START Information supplied
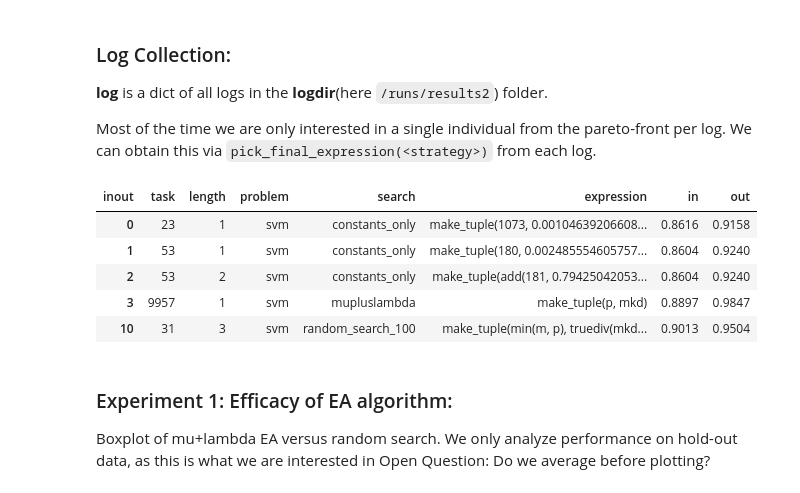
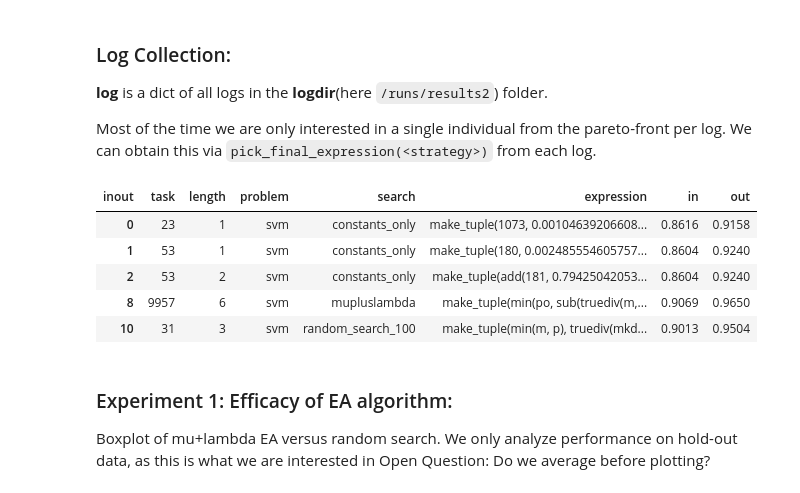
Before and after one commit to PGijsbers/symbolicdefaults, a Jupyter notebook: LogParsing-V3.ipynb, the cells around one changed output. Cells and saved outputs as stored; diff of their text form; code cells hidden in the pictures.

```diff
--- a/LogParsing-V3.ipynb
+++ b/LogParsing-V3.ipynb
@@ -189,19 +189,19 @@ for problem in problems:
 # %%
 # Get final expression acording to some pick strategy data.
 # Columns 'in' and 'out' refer to in- and out-of-sample performance
 df = pd.DataFrame([])
 
 for k in log.keys():
-    pdf = log[k].pick_final_expression("cheat")
+    pdf = log[k].pick_final_expression("best")
     pdf['problem'] = k
     df = df.append(pdf)
 df[['task', 'length', 'problem', 'search', 'expression', 'in', 'out']].head()
 # %% [output]
 | inout | task | length | problem | search | expression | in | out |
 | 0 | 23 | 1 | svm | constants_only | make_tuple(1073, 0.00104639206608... | 0.8616 | 0.9158 |
 | 1 | 53 | 1 | svm | constants_only | make_tuple(180, 0.002485554605757... | 0.8604 | 0.9240 |
 | 2 | 53 | 2 | svm | constants_only | make_tuple(add(181, 0.79425042053... | 0.8604 | 0.9240 |
-| 3 | 9957 | 1 | svm | mupluslambda | make_tuple(p, mkd) | 0.8897 | 0.9847 |
+| 8 | 9957 | 6 | svm | mupluslambda | make_tuple(min(po, sub(truediv(m,... | 0.9069 | 0.9650 |
 | 10 | 31 | 3 | svm | random_search_100 | make_tuple(min(m, p), truediv(mkd... | 0.9013 | 0.9504 |
 # %% [markdown]
 ### Experiment 1: Efficacy of EA algorithm:
```
Also changed, not shown: parts of 17 cells of this notebook.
END Information supplied
| Your task |
Only lines containing the word "cells" should appear in the answer, and every such line from the records above must be there.

| Response area |
Before and after one commit to PGijsbers/symbolicdefaults, a Jupyter notebook: LogParsing-V3.ipynb, the cells around one changed output. Cells and saved outputs as stored; diff of their text form; code cells hidden in the pictures.
Also changed, not shown: parts of 17 cells of this notebook.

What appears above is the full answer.